▶ [PROBLEM STATEMENT]
Show every line from the entries that follow which holds the word "html".

▶ [EXERCISE MATERIALS]
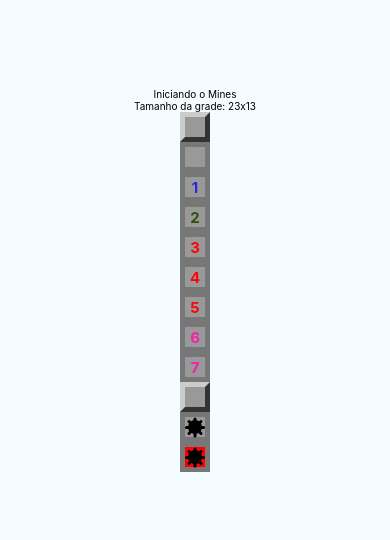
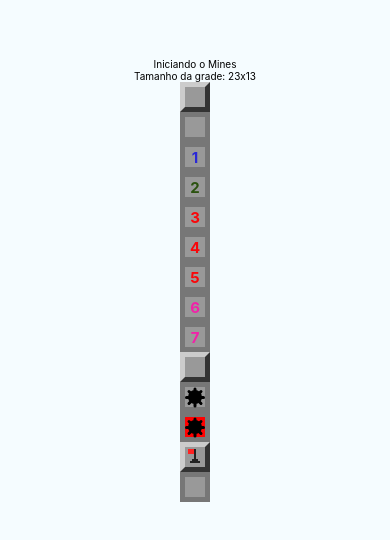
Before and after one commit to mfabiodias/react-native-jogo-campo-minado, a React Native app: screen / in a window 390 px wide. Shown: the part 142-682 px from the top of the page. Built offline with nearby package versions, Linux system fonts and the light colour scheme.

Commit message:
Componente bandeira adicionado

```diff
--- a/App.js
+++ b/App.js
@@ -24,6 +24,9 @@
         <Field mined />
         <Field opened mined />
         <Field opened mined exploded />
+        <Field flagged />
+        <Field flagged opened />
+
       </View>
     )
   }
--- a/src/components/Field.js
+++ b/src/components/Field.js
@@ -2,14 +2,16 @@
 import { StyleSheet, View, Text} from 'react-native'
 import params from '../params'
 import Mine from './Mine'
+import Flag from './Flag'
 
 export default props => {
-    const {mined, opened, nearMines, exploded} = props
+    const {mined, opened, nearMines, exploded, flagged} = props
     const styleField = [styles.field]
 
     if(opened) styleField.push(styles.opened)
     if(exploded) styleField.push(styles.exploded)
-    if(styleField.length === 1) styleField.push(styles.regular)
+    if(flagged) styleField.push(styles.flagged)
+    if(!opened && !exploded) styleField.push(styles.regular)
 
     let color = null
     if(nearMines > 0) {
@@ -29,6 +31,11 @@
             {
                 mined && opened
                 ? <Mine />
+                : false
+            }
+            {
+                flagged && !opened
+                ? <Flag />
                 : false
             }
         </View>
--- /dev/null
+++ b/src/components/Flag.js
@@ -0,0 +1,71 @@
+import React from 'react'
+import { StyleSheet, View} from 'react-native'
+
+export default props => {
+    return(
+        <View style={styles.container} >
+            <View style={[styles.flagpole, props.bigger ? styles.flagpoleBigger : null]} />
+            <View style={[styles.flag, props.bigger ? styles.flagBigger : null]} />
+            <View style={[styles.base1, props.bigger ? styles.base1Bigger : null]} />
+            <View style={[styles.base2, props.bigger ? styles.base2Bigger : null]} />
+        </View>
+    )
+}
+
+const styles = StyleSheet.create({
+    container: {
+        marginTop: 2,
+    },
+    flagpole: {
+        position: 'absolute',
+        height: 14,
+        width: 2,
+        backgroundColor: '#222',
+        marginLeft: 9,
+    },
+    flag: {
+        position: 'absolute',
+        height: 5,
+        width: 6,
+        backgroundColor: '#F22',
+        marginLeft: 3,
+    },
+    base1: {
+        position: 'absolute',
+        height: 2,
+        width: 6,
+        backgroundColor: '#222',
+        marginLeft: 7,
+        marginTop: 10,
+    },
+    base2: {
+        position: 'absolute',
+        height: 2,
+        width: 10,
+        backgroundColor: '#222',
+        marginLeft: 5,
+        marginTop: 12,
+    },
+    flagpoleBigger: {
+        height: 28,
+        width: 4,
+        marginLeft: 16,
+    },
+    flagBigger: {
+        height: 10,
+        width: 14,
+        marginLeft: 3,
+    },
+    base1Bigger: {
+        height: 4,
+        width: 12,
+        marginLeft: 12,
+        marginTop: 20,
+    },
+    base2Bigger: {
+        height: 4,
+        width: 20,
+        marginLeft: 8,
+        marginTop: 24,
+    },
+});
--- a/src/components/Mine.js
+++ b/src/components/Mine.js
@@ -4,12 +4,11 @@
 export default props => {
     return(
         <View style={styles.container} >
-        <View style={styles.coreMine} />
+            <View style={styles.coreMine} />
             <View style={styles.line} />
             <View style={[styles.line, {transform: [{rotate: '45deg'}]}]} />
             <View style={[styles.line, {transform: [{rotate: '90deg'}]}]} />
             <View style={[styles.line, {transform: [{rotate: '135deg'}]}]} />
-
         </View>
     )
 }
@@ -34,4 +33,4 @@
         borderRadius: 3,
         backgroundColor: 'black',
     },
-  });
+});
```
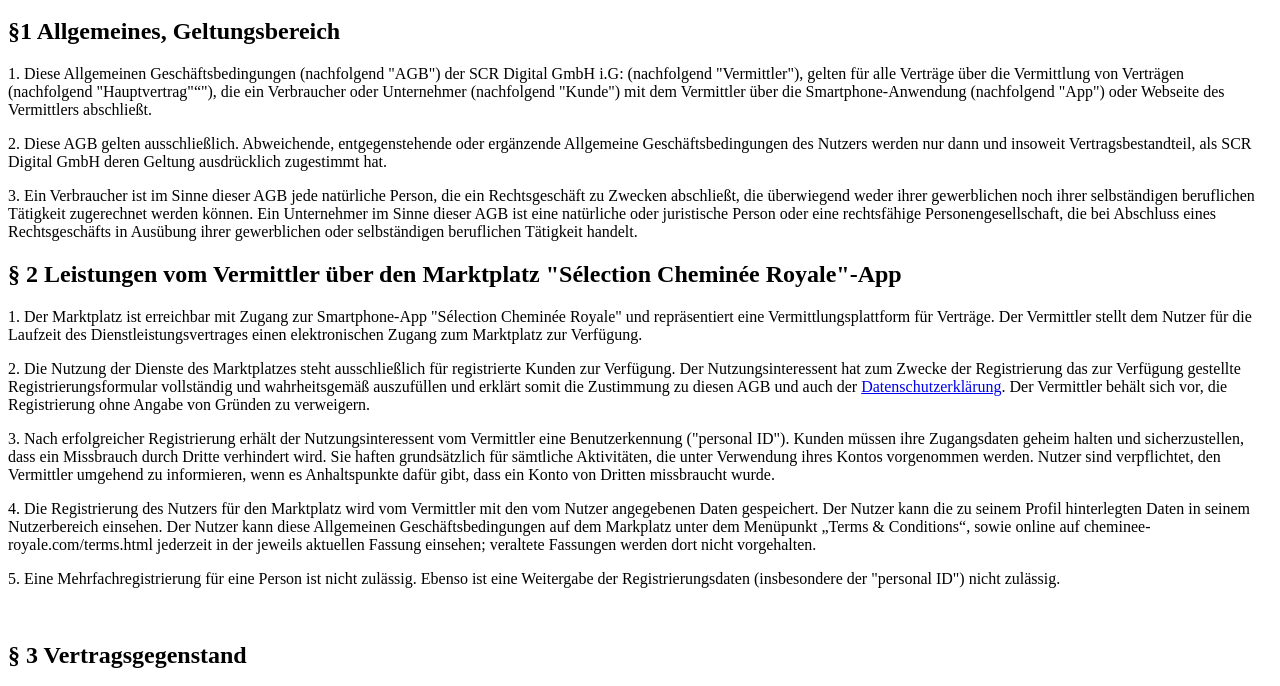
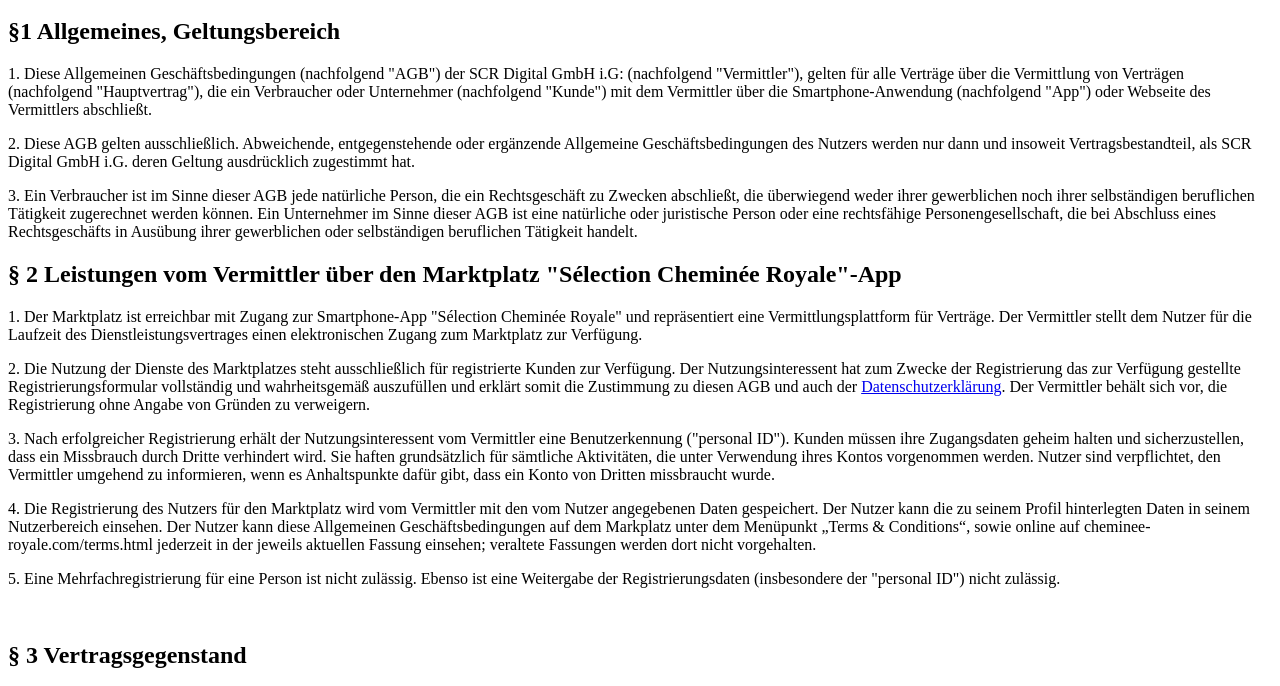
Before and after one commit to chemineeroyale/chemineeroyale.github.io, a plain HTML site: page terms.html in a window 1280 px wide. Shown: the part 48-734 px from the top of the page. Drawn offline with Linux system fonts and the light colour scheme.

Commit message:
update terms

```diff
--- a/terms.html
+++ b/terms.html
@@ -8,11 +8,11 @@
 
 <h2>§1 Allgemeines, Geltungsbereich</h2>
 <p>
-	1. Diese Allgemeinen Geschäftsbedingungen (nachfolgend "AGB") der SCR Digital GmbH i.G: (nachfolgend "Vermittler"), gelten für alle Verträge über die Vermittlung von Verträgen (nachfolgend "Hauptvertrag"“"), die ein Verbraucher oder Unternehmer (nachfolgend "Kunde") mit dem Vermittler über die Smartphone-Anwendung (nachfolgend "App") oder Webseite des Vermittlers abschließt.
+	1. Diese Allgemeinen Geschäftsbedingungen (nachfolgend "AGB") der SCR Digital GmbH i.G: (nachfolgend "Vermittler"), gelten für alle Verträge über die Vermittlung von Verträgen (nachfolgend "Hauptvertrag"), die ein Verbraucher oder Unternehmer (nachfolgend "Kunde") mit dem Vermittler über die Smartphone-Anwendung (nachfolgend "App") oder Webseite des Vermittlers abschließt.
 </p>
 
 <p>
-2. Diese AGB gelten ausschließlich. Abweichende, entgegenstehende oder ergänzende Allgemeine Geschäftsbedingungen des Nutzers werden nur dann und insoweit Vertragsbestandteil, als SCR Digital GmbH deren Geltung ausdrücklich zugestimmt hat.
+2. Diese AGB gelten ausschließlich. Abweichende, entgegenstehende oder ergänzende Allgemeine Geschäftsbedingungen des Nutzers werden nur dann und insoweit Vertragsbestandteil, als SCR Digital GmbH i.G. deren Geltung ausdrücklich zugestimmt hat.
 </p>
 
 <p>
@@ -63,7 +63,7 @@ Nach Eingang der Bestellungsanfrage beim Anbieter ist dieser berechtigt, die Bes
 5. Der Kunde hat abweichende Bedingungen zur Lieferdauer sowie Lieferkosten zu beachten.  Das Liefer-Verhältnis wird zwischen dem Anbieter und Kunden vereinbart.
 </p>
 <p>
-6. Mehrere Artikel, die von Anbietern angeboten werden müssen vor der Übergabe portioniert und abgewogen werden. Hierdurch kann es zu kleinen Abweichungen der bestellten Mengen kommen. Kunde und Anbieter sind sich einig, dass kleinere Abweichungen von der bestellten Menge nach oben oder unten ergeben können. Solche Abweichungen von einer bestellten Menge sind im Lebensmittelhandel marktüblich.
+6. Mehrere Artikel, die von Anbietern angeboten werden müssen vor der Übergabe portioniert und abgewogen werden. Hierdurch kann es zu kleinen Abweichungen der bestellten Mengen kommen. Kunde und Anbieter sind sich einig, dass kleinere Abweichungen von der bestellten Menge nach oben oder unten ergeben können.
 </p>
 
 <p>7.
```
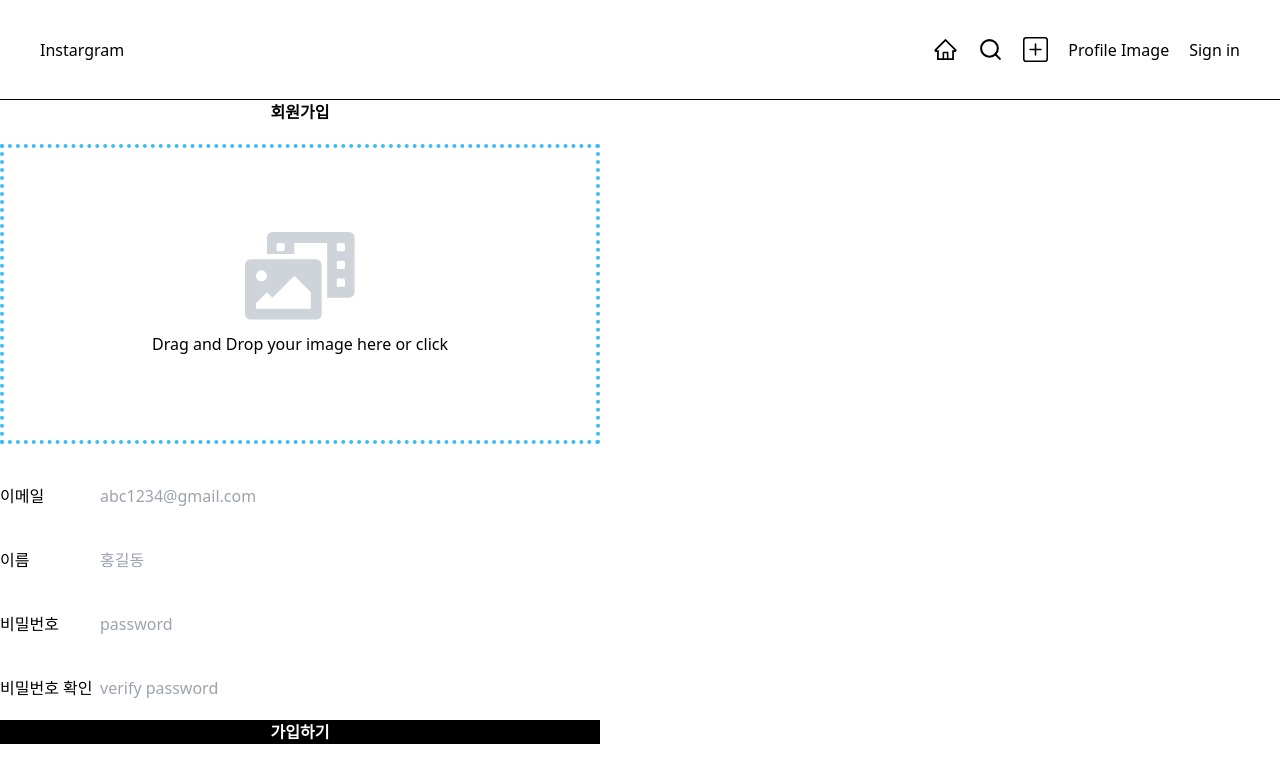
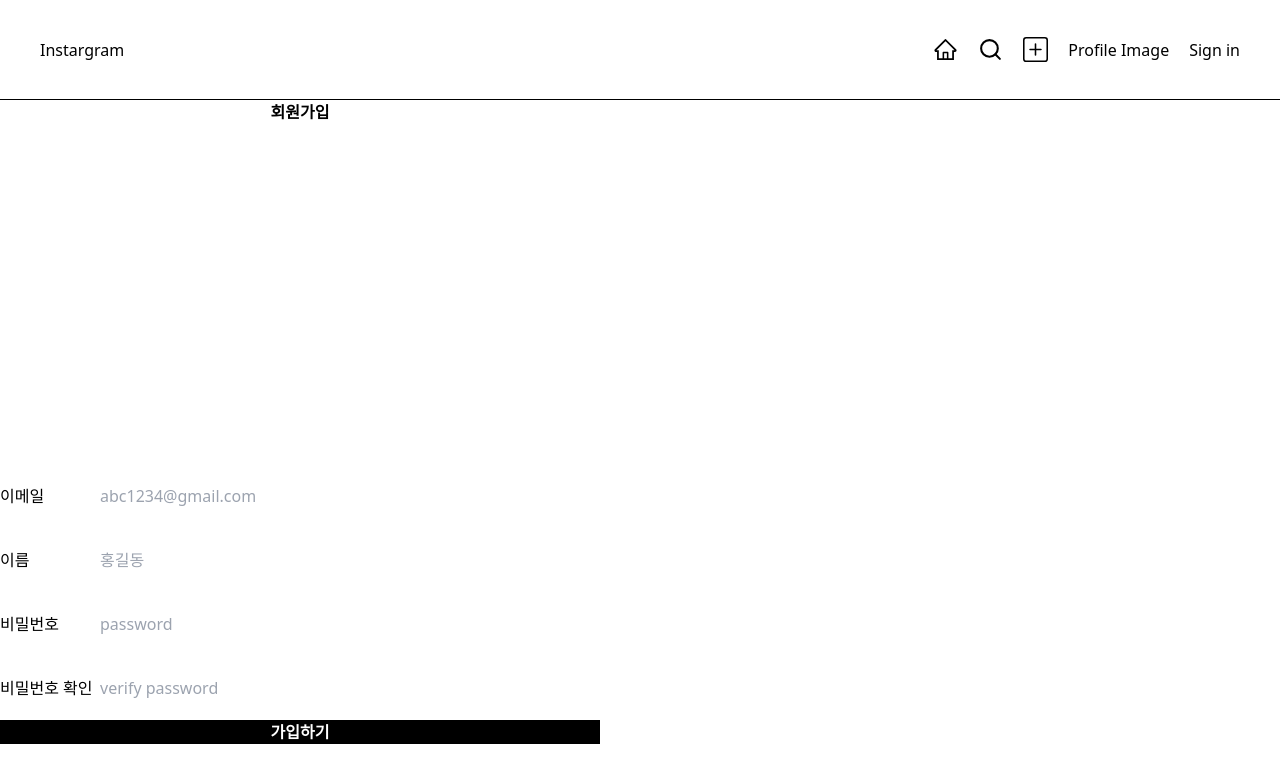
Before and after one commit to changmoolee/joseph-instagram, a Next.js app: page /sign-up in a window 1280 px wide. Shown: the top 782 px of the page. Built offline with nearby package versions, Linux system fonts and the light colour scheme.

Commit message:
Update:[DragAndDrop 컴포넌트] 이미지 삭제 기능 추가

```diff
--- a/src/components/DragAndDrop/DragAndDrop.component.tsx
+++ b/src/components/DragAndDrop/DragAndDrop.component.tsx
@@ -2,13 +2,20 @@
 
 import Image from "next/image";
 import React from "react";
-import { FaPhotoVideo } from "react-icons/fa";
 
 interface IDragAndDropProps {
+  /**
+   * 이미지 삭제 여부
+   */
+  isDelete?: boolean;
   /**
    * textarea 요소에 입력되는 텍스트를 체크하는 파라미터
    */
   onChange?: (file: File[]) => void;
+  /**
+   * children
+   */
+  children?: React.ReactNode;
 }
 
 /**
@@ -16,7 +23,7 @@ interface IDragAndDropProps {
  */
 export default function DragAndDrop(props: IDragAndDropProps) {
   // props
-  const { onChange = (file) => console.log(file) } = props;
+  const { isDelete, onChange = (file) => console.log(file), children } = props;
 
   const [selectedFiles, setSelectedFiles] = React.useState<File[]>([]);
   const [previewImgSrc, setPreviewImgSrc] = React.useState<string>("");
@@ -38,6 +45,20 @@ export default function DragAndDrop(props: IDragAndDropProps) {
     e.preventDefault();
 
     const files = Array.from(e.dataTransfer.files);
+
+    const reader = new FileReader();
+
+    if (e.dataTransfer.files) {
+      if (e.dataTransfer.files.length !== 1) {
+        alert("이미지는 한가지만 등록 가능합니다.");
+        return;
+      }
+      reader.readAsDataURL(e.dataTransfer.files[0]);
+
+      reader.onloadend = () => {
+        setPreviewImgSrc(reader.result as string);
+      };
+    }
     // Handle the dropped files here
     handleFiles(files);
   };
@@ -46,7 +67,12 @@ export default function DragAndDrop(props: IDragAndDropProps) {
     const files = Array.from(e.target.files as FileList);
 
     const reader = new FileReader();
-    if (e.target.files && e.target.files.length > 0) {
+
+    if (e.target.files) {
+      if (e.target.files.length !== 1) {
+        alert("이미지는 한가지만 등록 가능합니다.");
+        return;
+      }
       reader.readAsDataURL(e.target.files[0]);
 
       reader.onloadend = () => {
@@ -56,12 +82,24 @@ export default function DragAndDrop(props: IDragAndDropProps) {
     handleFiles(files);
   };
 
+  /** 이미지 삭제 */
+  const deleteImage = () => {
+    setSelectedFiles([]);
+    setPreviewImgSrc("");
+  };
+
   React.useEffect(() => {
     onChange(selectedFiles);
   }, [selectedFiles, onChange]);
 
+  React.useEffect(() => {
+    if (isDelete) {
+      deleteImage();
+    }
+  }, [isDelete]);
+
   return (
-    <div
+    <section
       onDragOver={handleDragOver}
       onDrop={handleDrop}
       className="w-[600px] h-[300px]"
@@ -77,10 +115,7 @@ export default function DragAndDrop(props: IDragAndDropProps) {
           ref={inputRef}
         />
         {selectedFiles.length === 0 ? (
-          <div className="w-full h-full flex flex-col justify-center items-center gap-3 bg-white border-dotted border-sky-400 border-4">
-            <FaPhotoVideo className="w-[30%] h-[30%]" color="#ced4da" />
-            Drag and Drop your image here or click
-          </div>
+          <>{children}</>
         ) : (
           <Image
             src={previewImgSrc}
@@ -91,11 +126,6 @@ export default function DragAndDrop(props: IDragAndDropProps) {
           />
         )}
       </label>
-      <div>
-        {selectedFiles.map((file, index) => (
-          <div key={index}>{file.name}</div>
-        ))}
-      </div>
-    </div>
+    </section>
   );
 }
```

▶ [WRITTEN SOLUTION]
Before and after one commit to chemineeroyale/chemineeroyale.github.io, a plain HTML site: page terms.html in a window 1280 px wide. Shown: the part 48-734 px from the top of the page. Drawn offline with Linux system fonts and the light colour scheme.
--- a/terms.html
+++ b/terms.html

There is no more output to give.